The stamps were set very close together (2mm.) with the perforations close to or touching the design and printed on unwatermarked handmade thick, grayish-white paper.
Same as the preceding issue except on medium to thin paper with a single-line frame around each stamp, about 1mm. from the border. The stamps are spaced 4mm to 6mm apart. The colors tend to be lighter than the first transfer.
These are unwatermarked and on very thin white wove paper with extra frame line like second transfer, but only 2 to 3 mm apart, so that the frame lines on some stamps sometimes appear to have a double line on one or more sides.
NOTE that each printing has subtle changes in the design.
In particular the shape of the ribbon ends and the rock-face to the left of the seated figure.
Also the shading in the waves.
Aside from the first transfer, a large number of dies were used to print the 1864-69 transfers making it very difficult to point out specific genuine characteristics.
These are unwatermarked on medium white wove paper. They were printed 2 to 2½ mm apart, without outer frame line, similar to first transfer, but on thinner paper.
By all accounts there may be as many as 50 different varieties and sources.
Most are crude and easily spotted such as the samples below.
A comparison with the genuine particularly of the ship, water and fonts in the CENTS clearly show the differences.
The last 2 are examples of the MOROVIA cancel spelled as Monrowa and Monopowa.
So, no sense in wasting time on comparisons of these crude examples.
Forgeries of Mercier/Fournier and Spiro
We will examine instead the forgeries that are most likely to be more dangerous.
The Spiro brothers made large numbers of forgeries from 1864 to about 1880. They had their own lithographic printing firm in Hamburg (Germany). This firm was probably founded in 1825 by Wilhelm Israel Spiro and his sons, the brothers Hirsch and Philip, joined in 1829 and 1840 respectively.
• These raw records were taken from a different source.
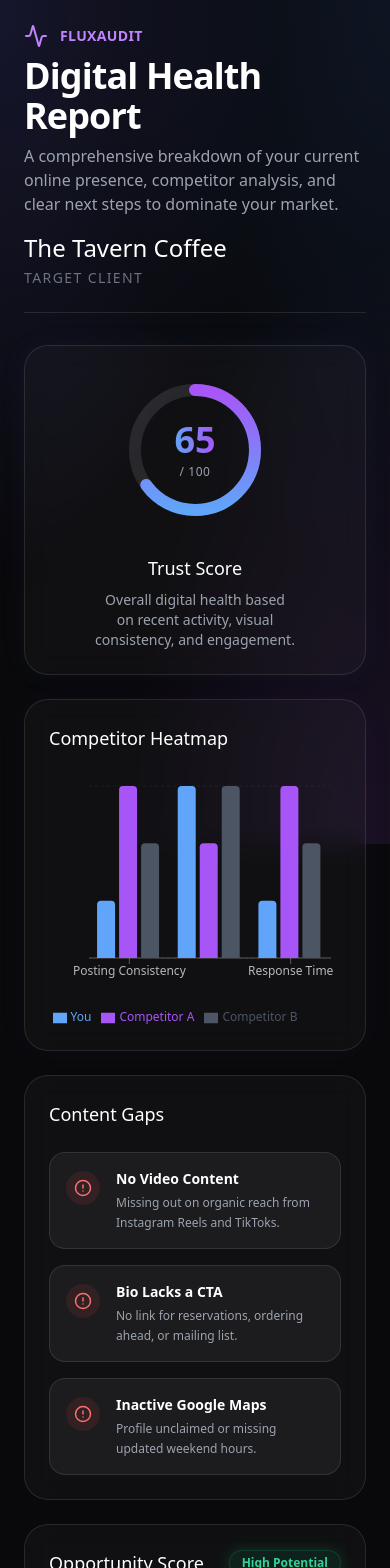
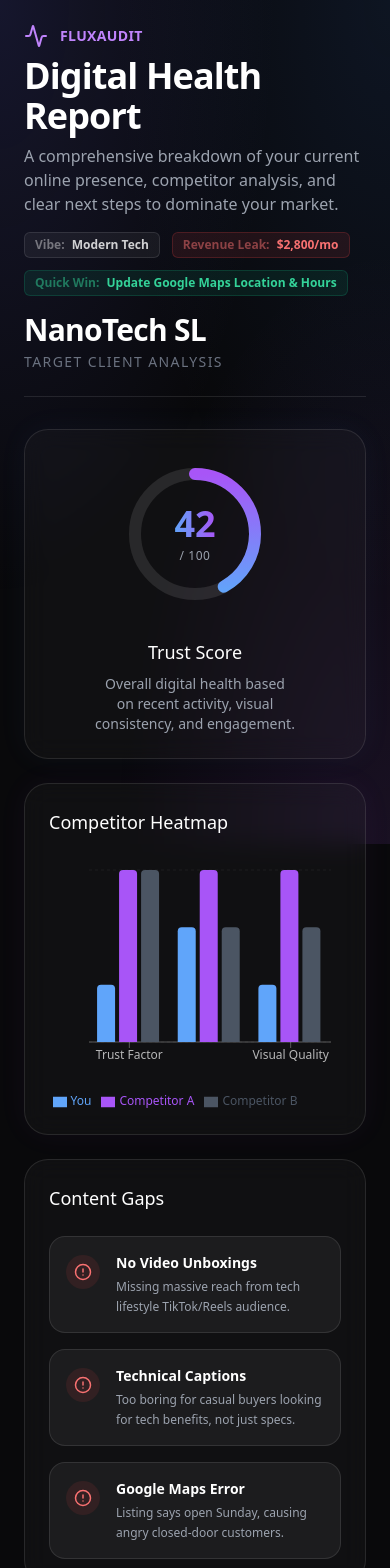
Before and after one commit to TharukiJ/FluxAudit, a Next.js app: page / in a window 390 px wide. Shown: the top 1568 px of the page. Built offline with nearby package versions, Linux system fonts and the light colour scheme.

Commit message:
add another data fr test

```diff
--- a/src/app/page.tsx
+++ b/src/app/page.tsx
@@ -47,7 +47,7 @@ export default function Dashboard() {
         className="max-w-7xl mx-auto space-y-8"
       >
         {/* Header */}
-        <motion.header variants={item} className="flex flex-col md:flex-row md:items-end justify-between border-b border-white/10 pb-6 gap-4">
+        <motion.div variants={item} className="flex flex-col md:flex-row md:items-end justify-between border-b border-white/10 pb-6 gap-4">
           <div>
             <div className="flex items-center gap-3 mb-2 text-purple-400">
               <Activity size={24} />
@@ -59,12 +59,23 @@ export default function Dashboard() {
             <p className="text-gray-400 mt-2 max-w-lg">
               A comprehensive breakdown of your current online presence, competitor analysis, and clear next steps to dominate your market.
             </p>
+            <div className="flex flex-wrap items-center gap-3 mt-4">
+              <span className="text-xs font-semibold px-2.5 py-1 rounded-md bg-white/5 border border-white/10 text-white/80">
+                <span className="text-white/40 mr-1">Vibe:</span> {data.brandVibe}
+              </span>
+              <span className="text-xs font-semibold px-2.5 py-1 rounded-md bg-red-500/10 border border-red-500/20 text-red-400">
+                <span className="text-red-400/50 mr-1">Revenue Leak:</span> {data.revenueLeakEstimate}
+              </span>
+              <span className="text-xs font-semibold px-2.5 py-1 rounded-md bg-emerald-500/10 border border-emerald-500/20 text-emerald-400">
+                <span className="text-emerald-400/50 mr-1">Quick Win:</span> {data.quickestWin}
+              </span>
+            </div>
           </div>
           <div className="md:text-right">
-            <h2 className="text-2xl font-light text-white">{data.brandName}</h2>
-            <p className="text-sm text-gray-500 uppercase tracking-widest mt-1">Target Client</p>
+            <h2 className="text-3xl font-bold text-white tracking-tight">{data.brandName}</h2>
+            <p className="text-sm text-gray-500 uppercase tracking-widest mt-1">Target Client Analysis</p>
           </div>
-        </motion.header>
+        </motion.div>
 
         {/* Bento Grid */}
         <div className="grid grid-cols-1 md:grid-cols-2 lg:grid-cols-4 gap-6 auto-rows-min">
--- a/src/auditData.ts
+++ b/src/auditData.ts
@@ -1,95 +1,84 @@
 export const auditData = {
-  brandName: "The Tavern Coffee",
-  trustScore: 65,
+  brandName: "NanoTech SL",
+  trustScore: 42,
+  revenueLeakEstimate: "$2,800/mo",
+  brandVibe: "Modern Tech",
+  quickestWin: "Update Google Maps Location & Hours",
   auditFindings: {
     positives: [
-      "High-quality photography of coffee and pastries.",
-      "Engaging tone of voice in captions.",
-      "Clear branding colors and fonts used consistently."
+      "Good variety of latest gadgets.",
+      "Active on Facebook groups."
     ],
     negatives: [
-      "No Video Content (Reels/TikToks) in the last 6 months.",
-      "Bio lacks a Call-to-Action (CTA) and clear location.",
-      "Inactive Google Maps presence with wrong hours.",
-      "Inconsistent post frequency (gaps of 2+ weeks between posts).",
-      "Low reply rate to customer comments and questions."
+      "Blurry photos taken inside the shop with bad lighting.",
+      "Google Maps shows they are open on Sundays, but they are closed.",
+      "No video unboxing or feature reviews.",
+      "Caption language is too technical and boring."
     ]
   },
   competitorHeatmap: [
     {
-      metric: "Posting Consistency",
+      metric: "Trust Factor",
       targetBrand: "Low",
-      competitorA: "High (Daily)",
+      competitorA: "High",
+      competitorB: "High"
+    },
+    {
+      metric: "Response Time",
+      targetBrand: "Medium",
+      competitorA: "Fast",
       competitorB: "Medium"
     },
     {
       metric: "Visual Quality",
-      targetBrand: "High",
-      competitorA: "Medium",
-      competitorB: "High"
-    },
-    {
-      metric: "Response Time",
-      targetBrand: "Low (> 24h)",
-      competitorA: "Fast (< 2h)",
-      competitorB: "Med (< 12h)"
+      targetBrand: "Low",
+      competitorA: "High",
+      competitorB: "Medium"
     }
   ],
   contentGaps: [
     {
-      title: "No Video Content",
-      description: "Missing out on organic reach from Instagram Reels and TikToks."
+      title: "No Video Unboxings",
+      description: "Missing massive reach from tech lifestyle TikTok/Reels audience."
     },
     {
-      title: "Bio Lacks a CTA",
-      description: "No link for reservations, ordering ahead, or mailing list."
+      title: "Technical Captions",
+      description: "Too boring for casual buyers looking for tech benefits, not just specs."
     },
     {
-      title: "Inactive Google Maps",
-      description: "Profile unclaimed or missing updated weekend hours."
+      title: "Google Maps Error",
+      description: "Listing says open Sunday, causing angry closed-door customers."
     }
   ],
   actionPlan: [
-    {
-      id: "action-1",
-      title: "Create a Linktree & Update Bio",
-      impact: "High"
-    },
-    {
-      id: "action-2",
-      title: "Claim Google Business Profile & Update Hours",
-      impact: "High"
-    },
-    {
-      id: "action-3",
-      title: "Record 3 Behind-the-Scenes Short-Form Videos",
-      impact: "Medium"
-    }
+    { id: "t1", title: "Claim Business Profile", impact: "High" },
+    { id: "t2", title: "Hire a Content Creator for Unboxings", impact: "High" },
+    { id: "t3", title: "Run a 'Review & Win' Contest", impact: "Medium" }
   ],
   socialProof: [
     {
-      user: "Barista",
-      text: "Perfect spot for coffee lovers! ☕️ Rich aroma, smooth flavor, and perfectly brewed every time. The barista's passion really shows in every cup. A must-visit if you love great cof Nice spot for coffee calm study space. Hot and cold options. Cheese cake lovers :(",
+      user: "@gadgetfreak",
+      text: "Drove 40 mins on Sunday to buy a PS5 and they were closed despite Google saying open! 🤬",
       sentiment: "Neutral"
     },
     {
-      user: "@mike_the_foodie",
-      text: "Best espresso in town, hands down. Just wish they posted their daily specials.",
-      sentiment: "Positive"
+      user: "Nimal Perera",
+      text: "Good prices but hard to know what they actually have in stock online.",
+      sentiment: "Neutral"
     },
     {
-      user: "@jessica_r",
-      text: "Love the aesthetic of the cafe, but their online presence doesn't match the vibe.",
-      sentiment: "Neutral"
+      user: "@tech_guru",
+      text: "Bought my iPhone here. Great service, wish they had an online catalog.",
+      sentiment: "Positive"
     }
   ],
   opportunityScore: [
-    { month: "Jan", current: 2000, projected: 2000 },
-    { month: "Feb", current: 2100, projected: 2500 },
-    { month: "Mar", current: 2050, projected: 3200 },
-    { month: "Apr", current: 2200, projected: 4500 },
-    { month: "May", current: 2300, projected: 6000 },
-    { month: "Jun", current: 2400, projected: 8500 }
+    { month: "Jan", current: 10000, projected: 10000 },
+    { month: "Feb", current: 10500, projected: 14000 },
+    { month: "Mar", current: 10200, projected: 19000 },
+    { month: "Apr", current: 11000, projected: 25000 },
+    { month: "May", current: 11200, projected: 31000 },
+    { month: "Jun", current: 11500, projected: 40000 }
   ],
   visualSEO: [
     {
@@ -97,23 +86,23 @@ export const auditData = {
       status: "Fail"
     },
     {
-      item: "Alt-text usage on images",
+      item: "Product unboxing visuals",
       status: "Fail"
     },
     {
       item: "Location tagging consistency",
-      status: "Pass"
+      status: "Fail"
     }
   ],
   postMockup: {
     hook: {
-      highlight: "3 SECRETS",
-      subtext: "TO PERFECT COFFEE"
+      highlight: "NEW DROP",
+      subtext: "UNBOX WITH US"
     },
     tooltips: [
-      { title: "Hook-driven Headline", description: "Increases watch time by 40%" },
-      { title: "High-Contrast Visual", description: "Stops the scroll instantly" },
-      { title: "Brand-Aligned Colors", description: "Builds visual recognition" }
+      { title: "Trending Audio Hooks", description: "Boosts algorithmic video reach" },
+      { title: "Dynamic Lighting", description: "Makes gadgets look premium" },
+      { title: "Clear CTA", description: "Directs traffic to WhatsApp/Site" }
     ]
   }
 };
--- a/src/components/VisualSEO.tsx
+++ b/src/components/VisualSEO.tsx
@@ -35,10 +35,10 @@ export default function VisualSEO({ data }: { data: SEOItem[] }) {
                 }
               `}
             >
-              <span className={`text-sm font-medium ${isPass ? 'text-white/90' : 'text-white/90'}`}>
+              <span className={`text-sm font-medium flex-1 min-w-0 pr-3 break-words ${isPass ? 'text-white/90' : 'text-white/90'}`}>
                 {seo.item}
               </span>
-              <div className="flex items-center gap-2">
+              <div className="flex items-center gap-2 flex-shrink-0">
                 {isPass ? (
                   <>
                     <span className="text-xs uppercase tracking-wider font-bold text-emerald-400">Pass</span>
```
Over the years over 500 different forgeries were made. They were normally printed in sheets of 25 ungummed and usually with postmarks applied. These cancels were their own fabrication and generally bear little resemblance to those in actual use.
These are fair forgeries but they have many specific characteristics>
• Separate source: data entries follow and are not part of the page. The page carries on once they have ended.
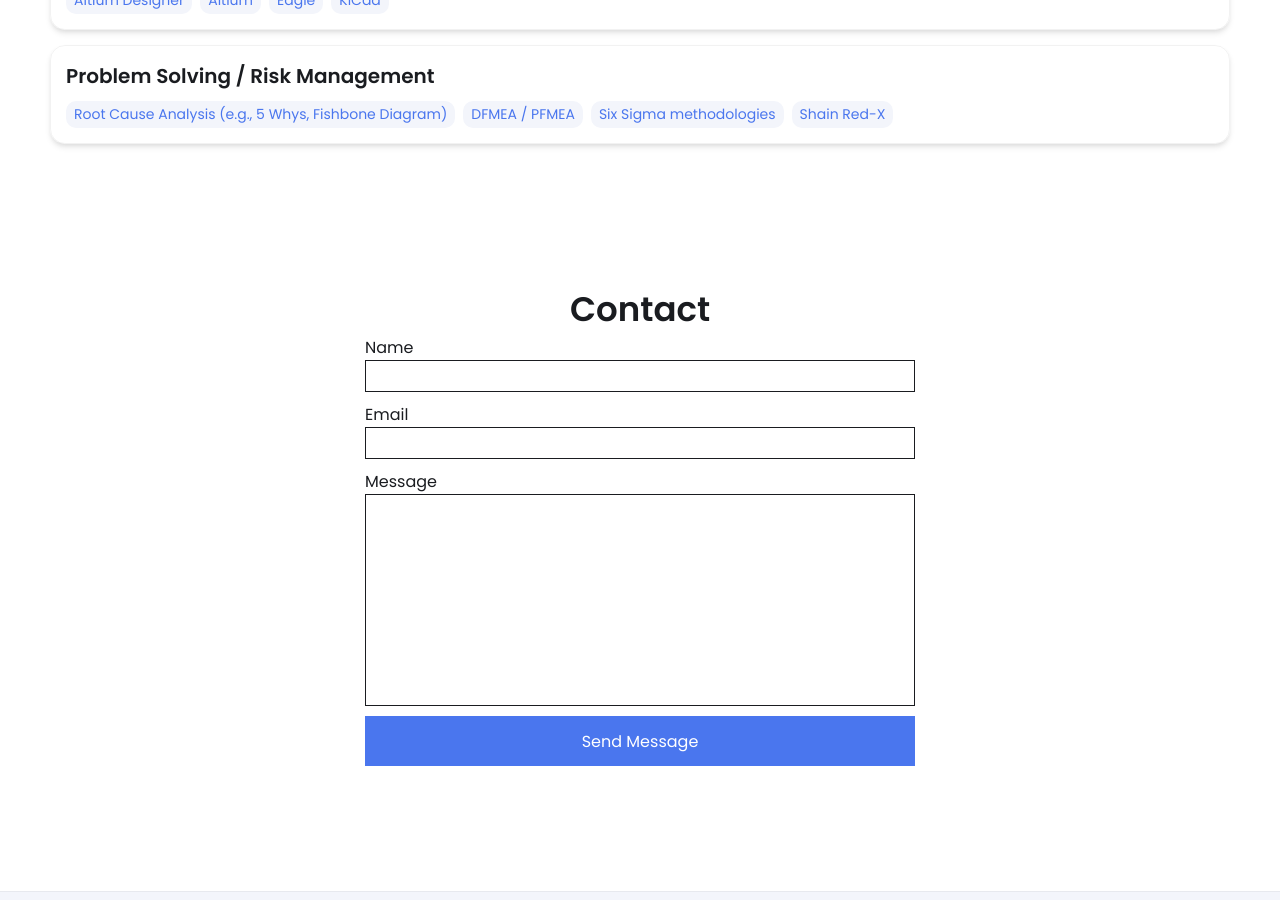
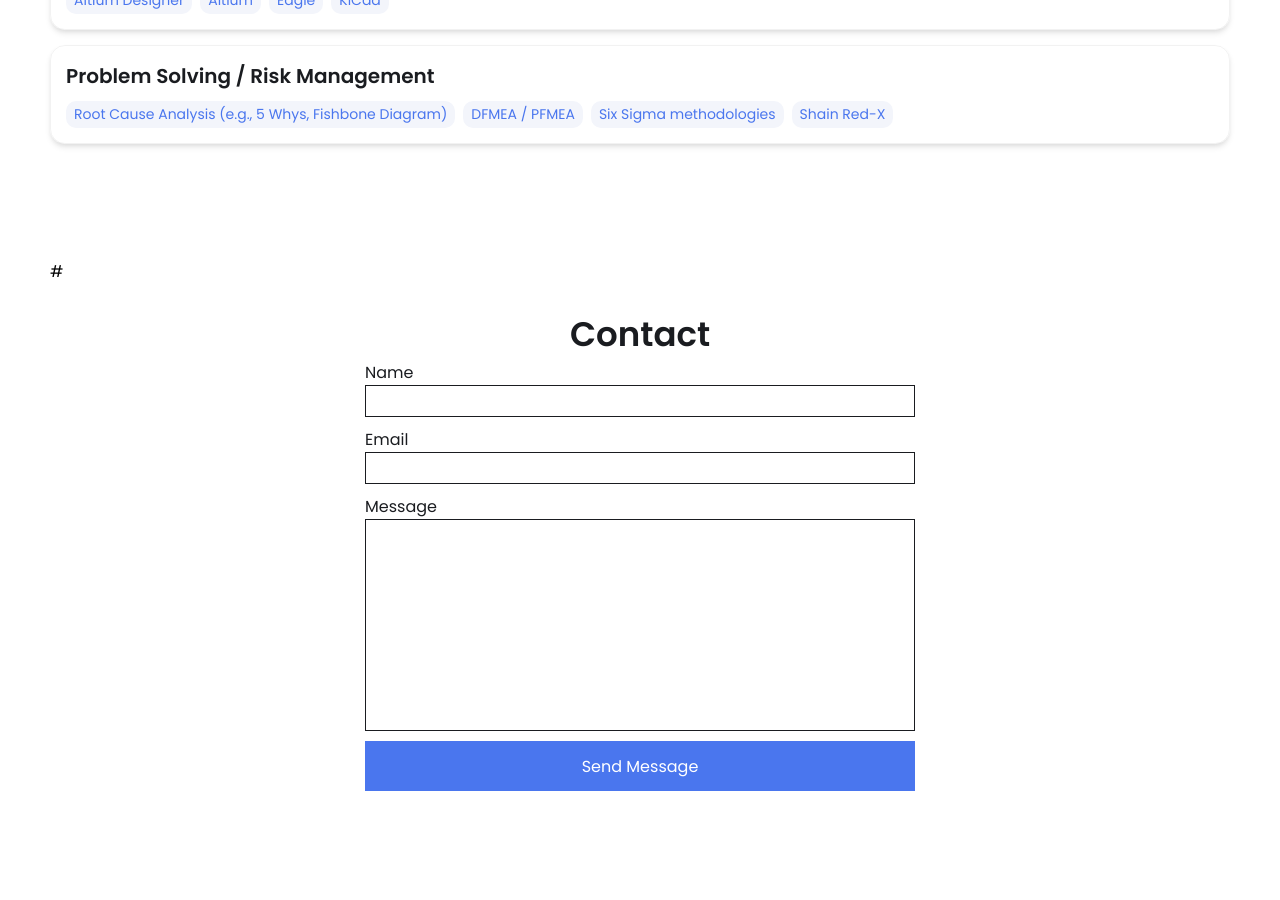
Before and after one commit to IpslWon/IpslWon.github.io, a Jekyll site: the page built from index.html, in a window 1280 px wide and 900 px high, scrolled down 2173 px. Built offline with Jekyll 4.4.1, drawn with Linux system fonts in a browser that asks for light colours.

```diff
--- a/index.html
+++ b/index.html
@@ -17,4 +17,4 @@ layout: wrapper
 </div>
 {% include projects.html%}
 {% include skills.html%}
-{% include contact.html%}
+#{% include contact.html%}
```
As noted, they are almost always cancelled with an illegible stamp.
The head of the spear is very broad.
The letters are taller.
The face is larger.
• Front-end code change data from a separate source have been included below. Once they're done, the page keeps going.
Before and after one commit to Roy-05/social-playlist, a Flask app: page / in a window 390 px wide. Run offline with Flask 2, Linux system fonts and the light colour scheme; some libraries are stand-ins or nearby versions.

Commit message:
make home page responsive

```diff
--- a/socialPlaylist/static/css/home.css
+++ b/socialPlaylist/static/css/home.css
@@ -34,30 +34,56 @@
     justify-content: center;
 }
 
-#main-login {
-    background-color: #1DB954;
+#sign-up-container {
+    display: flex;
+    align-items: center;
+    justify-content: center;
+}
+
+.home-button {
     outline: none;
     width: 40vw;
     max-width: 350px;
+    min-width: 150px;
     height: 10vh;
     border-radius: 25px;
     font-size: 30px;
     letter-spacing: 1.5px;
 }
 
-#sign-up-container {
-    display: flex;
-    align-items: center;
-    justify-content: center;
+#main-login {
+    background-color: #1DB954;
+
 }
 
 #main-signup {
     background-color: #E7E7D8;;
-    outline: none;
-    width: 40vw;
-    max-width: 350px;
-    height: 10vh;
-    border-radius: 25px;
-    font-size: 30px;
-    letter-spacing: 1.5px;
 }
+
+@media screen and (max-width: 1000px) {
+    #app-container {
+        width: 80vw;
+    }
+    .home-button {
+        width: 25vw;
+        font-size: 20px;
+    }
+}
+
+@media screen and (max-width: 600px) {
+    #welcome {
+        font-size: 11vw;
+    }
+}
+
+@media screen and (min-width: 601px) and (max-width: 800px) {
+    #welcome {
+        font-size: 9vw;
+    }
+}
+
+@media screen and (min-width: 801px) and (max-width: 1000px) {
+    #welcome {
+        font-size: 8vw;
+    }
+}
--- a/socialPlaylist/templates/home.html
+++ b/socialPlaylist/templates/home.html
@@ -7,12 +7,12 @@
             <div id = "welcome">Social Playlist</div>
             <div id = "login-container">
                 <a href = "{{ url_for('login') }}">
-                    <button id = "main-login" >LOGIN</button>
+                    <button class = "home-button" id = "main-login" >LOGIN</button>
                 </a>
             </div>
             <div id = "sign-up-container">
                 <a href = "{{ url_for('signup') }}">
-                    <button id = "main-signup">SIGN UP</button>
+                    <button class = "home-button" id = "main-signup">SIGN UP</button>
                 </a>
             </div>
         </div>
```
The ends of the ribbons are different.
No attempt was made to copy the original denomination and all the forgeries have the same features.
Louis-Henri Mercier, whose real name was Henri Goegg, was a stamp forger operating from Geneva, Switzerland in 1890, whose business formed the foundation for the much more successful forger François Fournier.
Fournier purchased Mercier’s stock from the Office of Bankruptcy in 1904 and used it to start his own forgery business.
Goegg forgeries were of a very high quality and he won many medals at international philatelic competitions.
It was allowed to produce forgeries (referred to as facsimiles) back then so long as they were so advertised.
Fournier apparently took credit for these wins.
So, the question is;
Are the Mercier forgeries actually made available by Mercier or were they sold by Fournier who may have applied false cancels to them to increase their value
Forgeries compared to original on the left.
All the Mercier forgeries are identical for all values unlike the variations in the original values.
They seems patterned primarily after the original 12 CENTS
The quality is very good
Differences to look for;
The portholes on the ship are one continuous white line
The E of CENTS is more inclined
The BE in LIBERIA are taller than the other letters
The lower end of the C is shorter
The oblique shading lines in the ends of the ribbons are not as parallel and distinct as in the original
The wavy patterns in the corners are distorted and irregular.
These forgeries are excellent and plentiful and most older collections will have examples.
These would fool many collectors!
Each value has different characteristics and in many aspects are as good or better than the originals. The original is on the left.
A key difference that seems to appear in all the Fournier 1860-69 forgeries is a white area with broken lines indicated by the black circle.
The N in CENTS is fairly even both sides, in the original thr right side is taller.